(Itemized modification records)
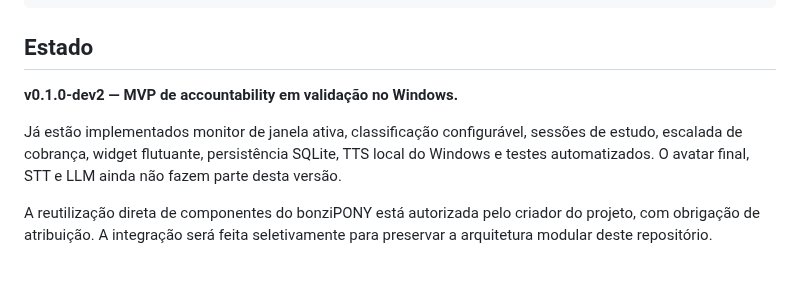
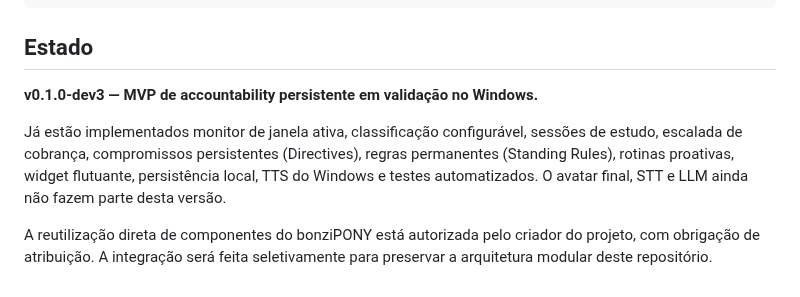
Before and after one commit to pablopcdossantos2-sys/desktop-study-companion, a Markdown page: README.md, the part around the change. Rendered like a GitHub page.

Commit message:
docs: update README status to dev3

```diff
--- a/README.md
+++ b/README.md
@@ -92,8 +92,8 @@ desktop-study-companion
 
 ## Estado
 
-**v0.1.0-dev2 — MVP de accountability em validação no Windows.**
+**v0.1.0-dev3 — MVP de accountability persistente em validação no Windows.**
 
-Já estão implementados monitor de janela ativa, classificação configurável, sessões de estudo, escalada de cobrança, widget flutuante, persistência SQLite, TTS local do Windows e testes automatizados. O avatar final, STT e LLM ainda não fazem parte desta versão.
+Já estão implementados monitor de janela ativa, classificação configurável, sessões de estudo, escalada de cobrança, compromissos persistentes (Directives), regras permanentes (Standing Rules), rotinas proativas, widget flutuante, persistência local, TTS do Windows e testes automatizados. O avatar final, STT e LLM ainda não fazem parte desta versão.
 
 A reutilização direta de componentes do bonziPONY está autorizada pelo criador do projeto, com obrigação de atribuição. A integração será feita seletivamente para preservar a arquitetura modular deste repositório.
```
--
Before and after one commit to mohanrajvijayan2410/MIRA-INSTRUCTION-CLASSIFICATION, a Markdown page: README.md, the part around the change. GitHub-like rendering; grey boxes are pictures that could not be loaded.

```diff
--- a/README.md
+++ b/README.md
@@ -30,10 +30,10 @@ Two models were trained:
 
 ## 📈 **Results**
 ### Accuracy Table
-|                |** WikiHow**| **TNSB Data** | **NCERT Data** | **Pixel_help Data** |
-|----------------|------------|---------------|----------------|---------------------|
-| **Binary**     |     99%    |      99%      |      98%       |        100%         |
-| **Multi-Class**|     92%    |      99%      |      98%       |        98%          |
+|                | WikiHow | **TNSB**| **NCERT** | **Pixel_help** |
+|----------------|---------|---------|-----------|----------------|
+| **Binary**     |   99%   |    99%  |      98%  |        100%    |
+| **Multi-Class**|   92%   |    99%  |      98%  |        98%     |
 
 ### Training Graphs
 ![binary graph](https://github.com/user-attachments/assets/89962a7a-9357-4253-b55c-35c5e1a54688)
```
* * *
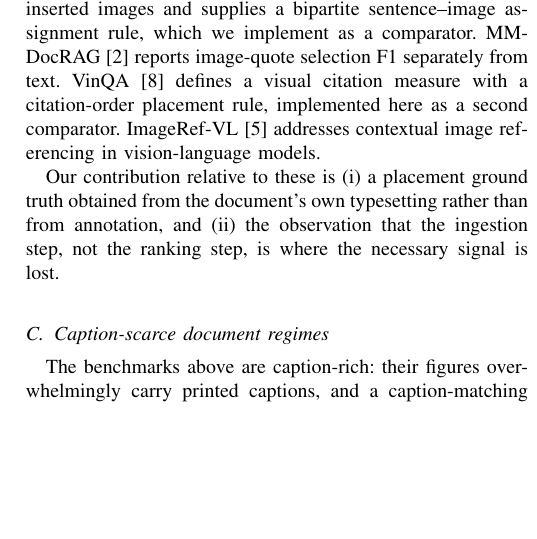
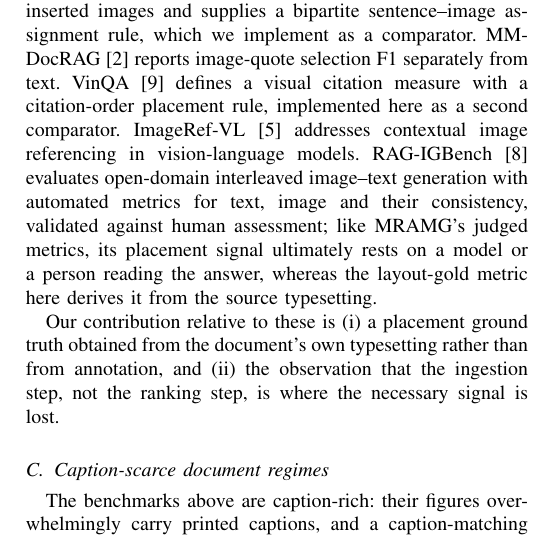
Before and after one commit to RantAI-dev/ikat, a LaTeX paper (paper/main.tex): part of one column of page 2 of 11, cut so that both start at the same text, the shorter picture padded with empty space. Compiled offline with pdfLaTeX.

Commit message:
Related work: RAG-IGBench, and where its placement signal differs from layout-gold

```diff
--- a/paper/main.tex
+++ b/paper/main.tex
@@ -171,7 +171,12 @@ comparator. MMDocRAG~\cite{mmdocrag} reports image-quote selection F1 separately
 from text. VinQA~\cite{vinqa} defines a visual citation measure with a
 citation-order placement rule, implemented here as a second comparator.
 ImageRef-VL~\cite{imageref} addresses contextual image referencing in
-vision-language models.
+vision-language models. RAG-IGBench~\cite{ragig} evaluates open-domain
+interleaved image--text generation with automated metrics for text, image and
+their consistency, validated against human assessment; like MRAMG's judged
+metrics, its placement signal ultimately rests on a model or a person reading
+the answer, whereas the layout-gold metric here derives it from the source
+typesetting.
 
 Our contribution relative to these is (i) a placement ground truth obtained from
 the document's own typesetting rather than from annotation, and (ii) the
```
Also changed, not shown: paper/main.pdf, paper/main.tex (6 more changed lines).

EXERCISE AIM:
Where the word "escalada" shows up in a line of the entries above, count that line; the answer is the total alone.

YOUR RESPONSE:
2